A common misconception about ballroom dance lessons is that only women will be in attendance, but Price said that is not the case. “Every week we have many males participating,” Price said. “Dancing is a very masculine sport that requires a constant exertion of strength.” She claims not every man is cut out to be a dancer, but having the opportunity to test and strengthen their abilities and strengthen them is provided at the Double T Ballroom group.
Price says the Double T Ballroom can be thought of as a way to grow confident in one’s dancing abilities. “Students come to the weekly dance lessons to help their dance ability and to grow confidence in themselves as a dancer,” Price said. She thinks that the organization could be a great stepping-stone for those who want to do well in a nightlife, social dance atmosphere.
For those who enjoyed the experience of the Double T Ballroom Crew and would like to further their education of ballroom dance, the studio where instructor Josie Reed teaches is also available for lessons. According to the website, www.dvenueinc.com, the ‘For the Love of Dance’ studio is open when needed and is available for large and small group dance lessons. The price is $75 for three 50-minute long instruction sessions.
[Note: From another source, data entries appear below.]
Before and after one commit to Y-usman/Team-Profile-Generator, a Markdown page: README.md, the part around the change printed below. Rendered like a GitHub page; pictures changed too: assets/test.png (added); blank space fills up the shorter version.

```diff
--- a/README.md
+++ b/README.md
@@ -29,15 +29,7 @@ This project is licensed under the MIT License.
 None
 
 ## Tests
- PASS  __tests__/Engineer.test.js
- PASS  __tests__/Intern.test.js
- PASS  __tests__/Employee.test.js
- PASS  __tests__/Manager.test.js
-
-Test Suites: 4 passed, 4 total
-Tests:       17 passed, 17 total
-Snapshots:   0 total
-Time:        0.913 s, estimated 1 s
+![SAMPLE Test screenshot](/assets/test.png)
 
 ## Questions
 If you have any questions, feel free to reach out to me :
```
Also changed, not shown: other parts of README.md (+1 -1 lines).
A learning experience that is focused on one type of dance specifically is found at the Robert H. Ewalt Recreation Center, which offers Raider X2 classes that are ballroom specific. Classes offered include Cha-Cha, Belly dance, Salsa, and Lyrical/Jazz dance. The classes are $15 a semester and are available to all Texas Tech students. Natalie Pulgini, an instructor at the Texas Tech Rec Center, says the classes are always very popular among students. “I know all of the instructors teaching those classes and the student’s response to the ballroom lessons are so positive,” Pulgini said. “As someone who loves dance myself, it’s so awesome to see a response that proves what a fun sport dance really is.”
Pulgini says the Rec Center has always tried to discourage judgment from being passed from student to student. “People vary in levels of athletic ability,” Pulgini said. “That’s why we have these classes, to get students learning about ways to exercise in an environment that feels safe and free of any negative attitudes, which is seen at some clubs around town.”
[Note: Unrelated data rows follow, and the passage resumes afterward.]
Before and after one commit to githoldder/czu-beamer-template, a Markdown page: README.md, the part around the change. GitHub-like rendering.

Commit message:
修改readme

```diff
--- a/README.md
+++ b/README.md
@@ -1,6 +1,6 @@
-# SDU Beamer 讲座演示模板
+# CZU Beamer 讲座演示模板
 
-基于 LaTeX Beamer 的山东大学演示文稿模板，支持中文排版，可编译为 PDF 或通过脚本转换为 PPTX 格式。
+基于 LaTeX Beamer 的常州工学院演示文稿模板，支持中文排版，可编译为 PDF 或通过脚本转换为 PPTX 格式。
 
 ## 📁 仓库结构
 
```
A social dance experience is a varying pastime that can be experienced in a nightclub, at on-campus organization, at the Student Rec Center, or through the Texas Tech Department of Theatre and Dance.
The Texas Tech Department of Dance consists of four professors teaching the elements of dance, choreography, pedagogy, history and more to their students. Assistant Professor Ali Duffy said dance is taken very seriously at Texas Tech and all students interested are invited to enroll in any level-one technique classes. “Level one technique courses are available to all students at Tech,” Duffy said.
Level-one courses include ballet, modern and jazz. Duffy said those courses are introductory with the technique and language of the dance style. If becoming part of the dance program at Texas Tech sounds appealing, program auditions are in February. To be a declared dance major or minor, audition and acceptance into the program is integral.
Students of the dance program, such as Wild West fan Gunn, said that the program has helped her gain confidence in social dance scenery. “I tend to be a bit on the shy side, but being able to perform and dance in front of my peers regularly helps me feel comfortable when I do go out dancing at clubs with my friends,” Gunn said.
Social dancing has and will continue to keep its popularity; from the 18th century to the 118th century, it will remain alive. People are quoted saying it, songs are written about it, and there are even TV shows displaying it. Dance is taking over the world! Just follow the Bee Gees advice because, “you should be dancing, yeah!”